Dataset excerpts Block Start
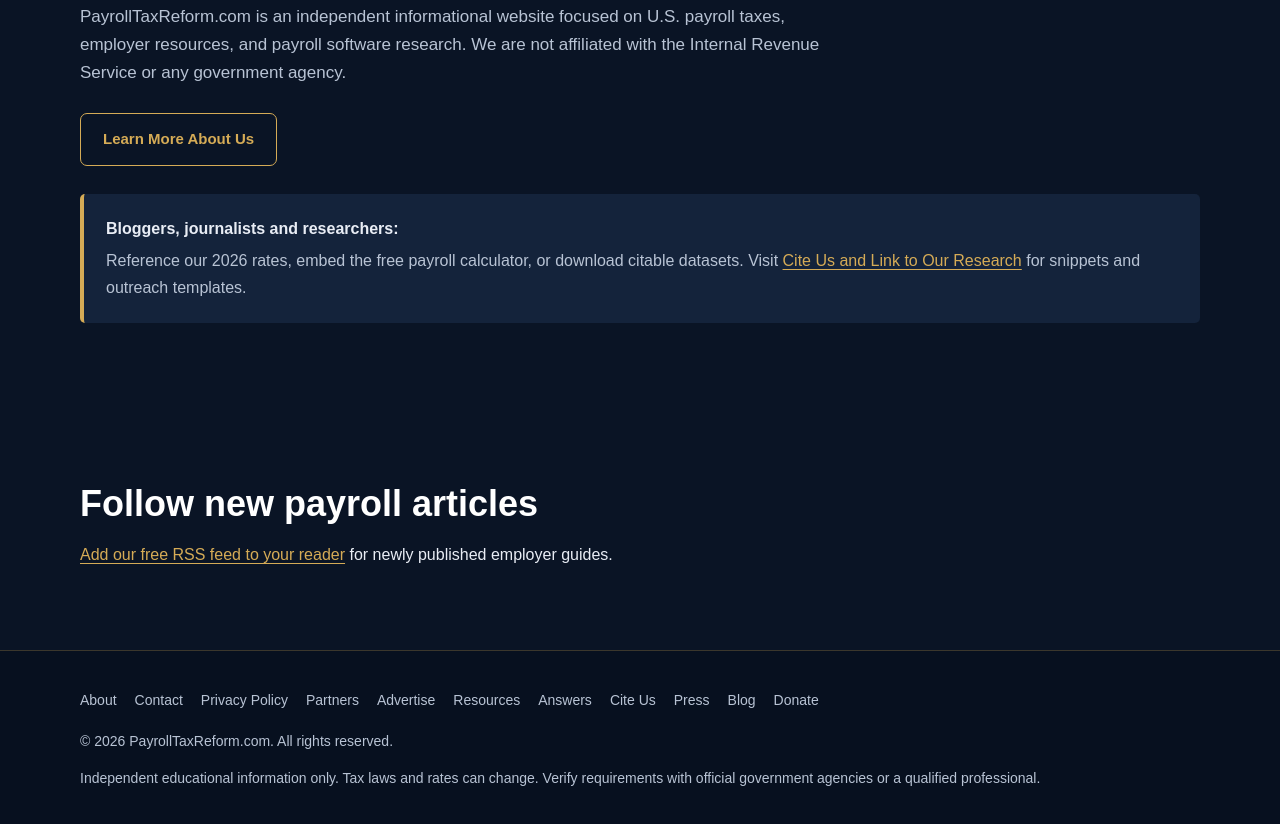
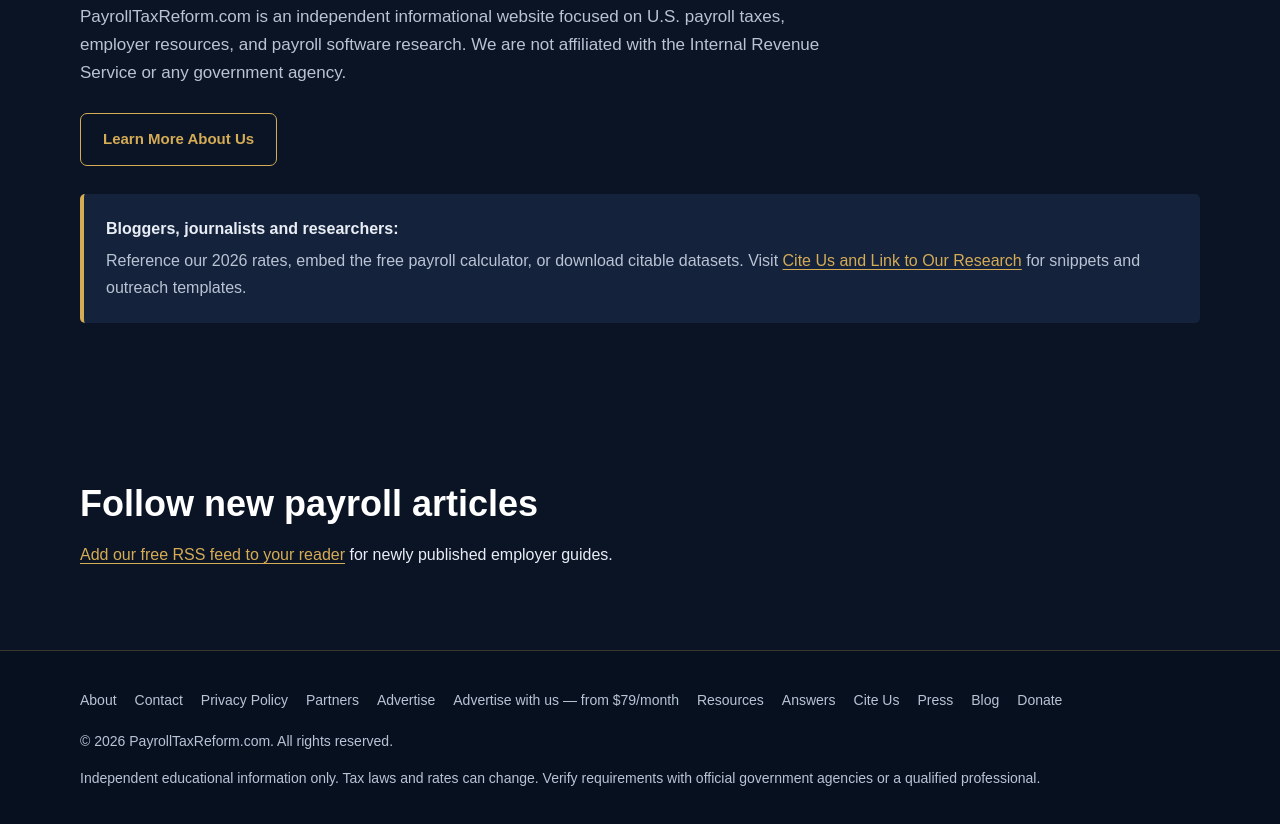
Before and after one commit to taxform/Payroll-tax-reform-, a website: page public/index.html in a window 1280 px wide. Shown: the part 5130-5954 px from the top of the page. Drawn offline with Linux system fonts and the light colour scheme; a script that the page names is missing.

Commit message:
Add 'Advertise with us — from $79/month' link to homepage footer

```diff
--- a/public/index.html
+++ b/public/index.html
@@ -739,6 +739,7 @@
         <a href="/privacy.html">Privacy Policy</a>
         <a href="/partners.html">Partners</a>
         <a href="/advertise.html">Advertise</a>
+              <a href="/advertise.html">Advertise with us — from $79/month</a>
         <a href="/resources.html">Resources</a>
         <a href="/answers.html">Answers</a>
         <a href="/cite-us.html">Cite Us</a>
```
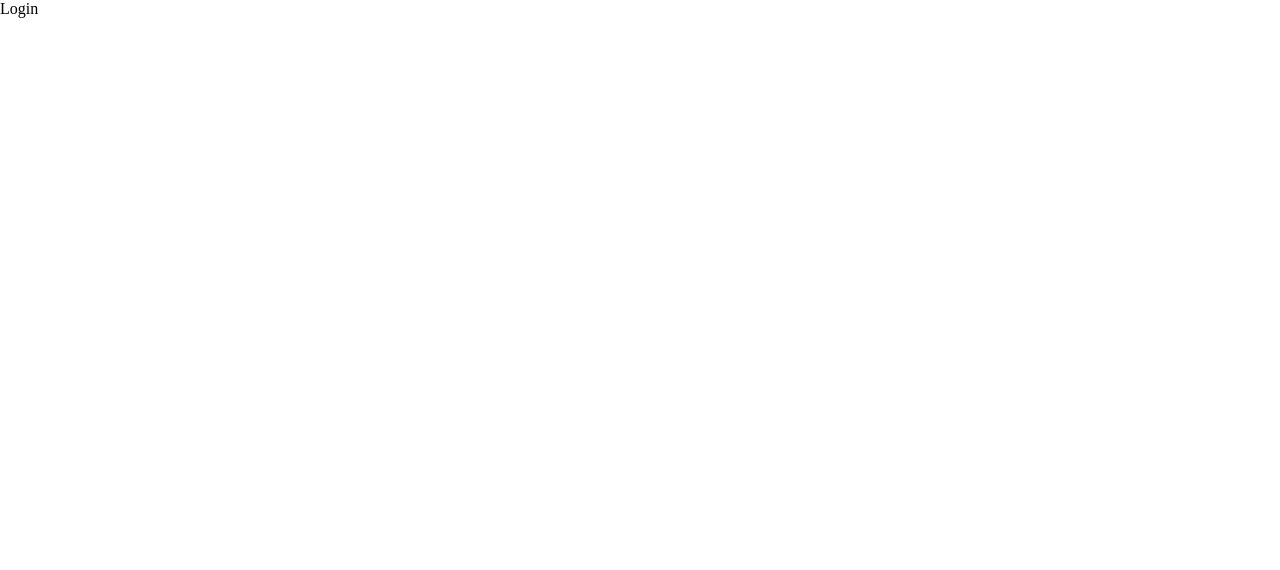
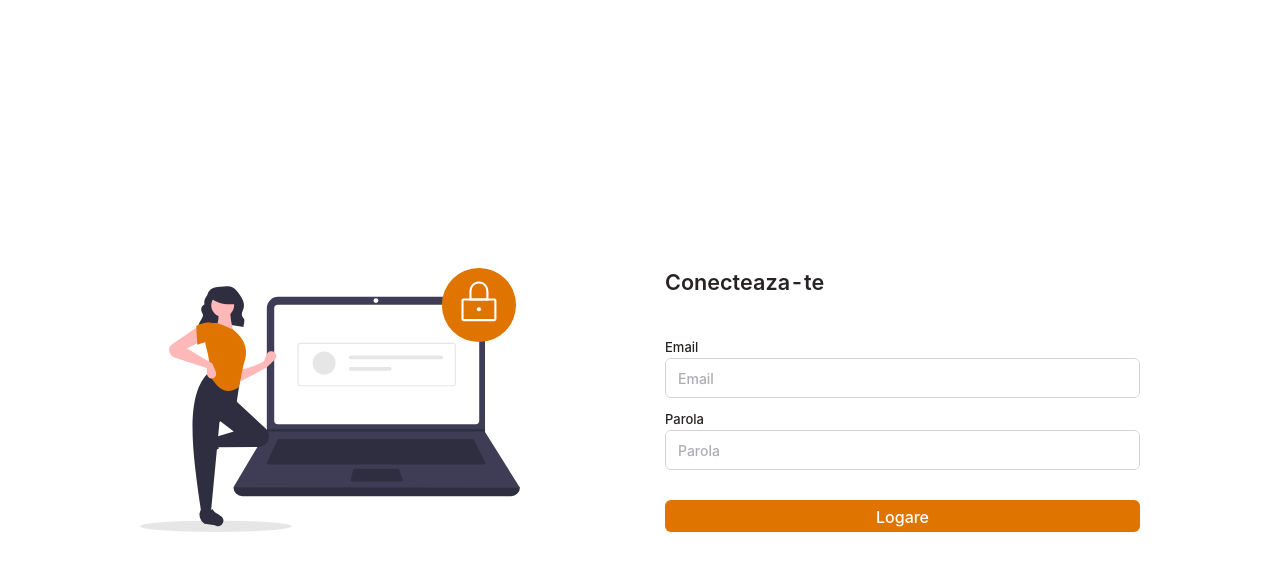
Before and after one commit to shtefanika-vadym/utilaje, a React (Create React App) app: page /autentificare in a window 1280 px wide. Shown: the top 570 px of the page. Built offline with nearby package versions, Linux system fonts and the light colour scheme.

Commit message:
Added UI for login.

```diff
--- a/src/common/components/Button/Button.tsx
+++ b/src/common/components/Button/Button.tsx
@@ -16,7 +16,11 @@ interface IProps extends NativeButtonProps {
   modifier?: 'outline' | 'primary' | 'default'
 }
 
-export const Button: FC<IProps> = ({ children, modifier = 'default', ...rest }) => {
+export const Button: FC<IProps> = ({
+  children,
+  modifier = 'default',
+  ...rest
+}) => {
   return (
     // I suppress next line with @ts-ignore because there is an error TS2322
     // @ts-ignore
--- a/src/common/components/Button/button.module.scss
+++ b/src/common/components/Button/button.module.scss
@@ -10,11 +10,11 @@
   font-style: normal;
   font-weight: 500 !important;
   font-size: 16px !important;
-  line-height: 24px !important;
+  line-height: 150% !important;
   border-radius: 6px !important;
 
   @include adaptive-value('font-size', 16, 10, 0);
-  color: var(--color-secondary-100) !important;
+  color: var(--color-white) !important;
 
   &Outline {
     border: 1px solid var(--color-primary-100) !important;
--- a/src/common/components/Input/Input.tsx
+++ b/src/common/components/Input/Input.tsx
@@ -3,6 +3,7 @@ import React, { FC } from 'react'
 import { Input as AntInput, InputProps } from 'antd'
 
 import styles from './input.module.scss'
+import 'antd/lib/input/style/css'
 
 interface IProps extends InputProps {
   name: string
--- /dev/null
+++ b/src/common/components/constants/constants.ts
@@ -0,0 +1,7 @@
+export enum ALT_IMG {
+  LOGIN_BG = 'Autentificare imaginea reprezentativa',
+}
+
+export enum BUTTON_LABELS {
+  LOGIN = 'Logare',
+}
--- /dev/null
+++ b/src/features/login/constants/constants.ts
@@ -0,0 +1,3 @@
+export enum LOGIN_LABELS {
+  LOGIN = 'Conecteaza-te',
+}
--- a/src/features/login/login.module.scss
+++ b/src/features/login/login.module.scss
@@ -1,2 +1,64 @@
+@import 'src/styles/responsive';
+
 .parent {
+  &Title {
+    font-style: normal;
+    font-weight: 600;
+    @include adaptive-value('font-size', 24, 18, 0);
+    line-height: 133%;
+    color: var(--color-dark-06);
+    margin: 0 0 40px 0;
+  }
+
+  &Content {
+    display: flex;
+    align-items: center;
+    column-gap: 50px;
+    justify-content: center;
+    margin: 0 auto;
+    max-width: 1920px;
+    height: calc(100vh);
+    @include adaptive-value('padding', 200, 50, 0);
+  }
+
+  &First {
+    flex: 5;
+    @include device(smallOnly) {
+      display: none;
+    }
+  }
+
+  &Second {
+    flex: 5;
+  }
+
+  &FormItem {
+  }
+
+  &Form {
+    display: flex;
+    flex-direction: column;
+    row-gap: 10px;
+    max-width: 500px;
+    @include device(smallOnly) {
+      max-width: 100%;
+    }
+  }
+
+  &BackgroundImg {
+    width: 500px;
+    max-width: 500px;
+    @include adaptive-value('width', 500, 200, 0);
+  }
+
+  &Submit {
+    width: 100%;
+    padding: 20px 0 0 0;
+  }
+
+  &ErrorMessage {
+    color: var(--color-warning);
+    font-size: 12px;
+    margin-bottom: 0;
+  }
 }
--- a/src/features/login/login.tsx
+++ b/src/features/login/login.tsx
@@ -1,7 +1,92 @@
 import React from 'react'
+
+import { FormikValues, useFormik } from 'formik'
+import * as Yup from 'yup'
+
+import loginBg from 'features/login/assets/login-bg.svg'
+
+import { Button } from 'common/components/Button/Button'
+import { ALT_IMG, BUTTON_LABELS } from 'common/components/constants/constants'
+import { Input } from 'common/components/Input/Input'
+
+import { LOGIN_LABELS } from 'features/login/constants/constants'
 
 import styles from './login.module.scss'
 
 export const Login = () => {
-  return <div className={styles.parent}>Login</div>
+  const formik = useFormik({
+    initialValues: {
+      email: '',
+      password: '',
+    },
+    validationSchema: Yup.object({
+      email: Yup.string()
+        .email('Adresa de email este invalida.')
+        .required('Adresa de email este obligatorie'),
+      password: Yup.string().required('Parola este obligatorie'),
+    }),
+    onSubmit: (values: FormikValues) => {
+      console.log(values)
+    },
+  })
+
+  console.log(formik)
+
+  return (
+    <div className={styles.parent}>
+      <div className={styles.parentContent}>
+        <span className={styles.parentFirst}>
+          <img
+            src={loginBg}
+            alt={ALT_IMG.LOGIN_BG}
+            className={styles.parentBackgroundImg}
+          />
+        </span>
+        <span className={styles.parentSecond}>
+          <h1 className={styles.parentTitle}>{LOGIN_LABELS.LOGIN}</h1>
+          <form className={styles.parentForm} onSubmit={formik.handleSubmit}>
+            <div className={styles.parentFormItem}>
+              <Input
+                type='email'
+                id='email'
+                name='email'
+                label='Email'
+                placeholder='Email'
+                value={formik.values.email}
+                onChange={formik.handleChange}
+              />
+              {formik.touched.email && formik.errors.email ? (
+                <p className={styles.parentErrorMessage}>
+                  {formik.errors.email}
+                </p>
+              ) : null}
+            </div>
+
+            <div className={styles.parentFormItem}>
+              <Input
+                id='password'
+                type='password'
+                name='password'
+                label='Parola'
+                placeholder='Parola'
+                value={formik.values.password}
+                onChange={formik.handleChange}
+              />
+              {formik.touched.password && formik.errors.password ? (
+                <p className={styles.parentErrorMessage}>
+                  {formik.errors.password}
+                </p>
+              ) : null}
+            </div>
+
+            <div className={styles.parentSubmit}>
+              <Button htmlType='submit' modifier='primary'>
+                {BUTTON_LABELS.LOGIN}
+              </Button>
+            </div>
+          </form>
+        </span>
+      </div>
+    </div>
+  )
 }
--- a/src/layout/router.tsx
+++ b/src/layout/router.tsx
@@ -10,6 +10,6 @@ export const Router = () => (
   <Routes>
     <Route path={PATHS.HOME} element={<Home />} />
     <Route path={PATHS.LOGIN} element={<Login />} />
-    <Route path='*' element={<Navigate to={PATHS.HOME} replace />} />
+    <Route path='*' element={<Navigate to={PATHS.LOGIN} replace />} />
   </Routes>
 )
--- a/src/styles/reset.scss
+++ b/src/styles/reset.scss
@@ -1,4 +1,4 @@
-*{
+* {
   margin: 0;
   padding: 0;
 }
--- a/src/styles/variables.css
+++ b/src/styles/variables.css
@@ -21,7 +21,7 @@
   --color-primary-20: #fff7e2;
   --color-primary-40: #e8ddbd;
   --color-primary-80: #ecd796;
-  --color-primary-100: #eed382;
+  --color-primary-100: #df7401;
 
   --color-secondary-20: #cbc2c0;
   --color-secondary-40: #b19f9b;
```
Also changed, not shown: src/common/services/services.ts (+7 -3 lines).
Dataset excerpts Block End
### Exercise prompt
If a line in the listing holds the word "features", copy it out.

### Expected output
+++ b/src/features/login/constants/constants.ts
--- a/src/features/login/login.module.scss
+++ b/src/features/login/login.module.scss
--- a/src/features/login/login.tsx
+++ b/src/features/login/login.tsx
+import loginBg from 'features/login/assets/login-bg.svg'
+import { LOGIN_LABELS } from 'features/login/constants/constants'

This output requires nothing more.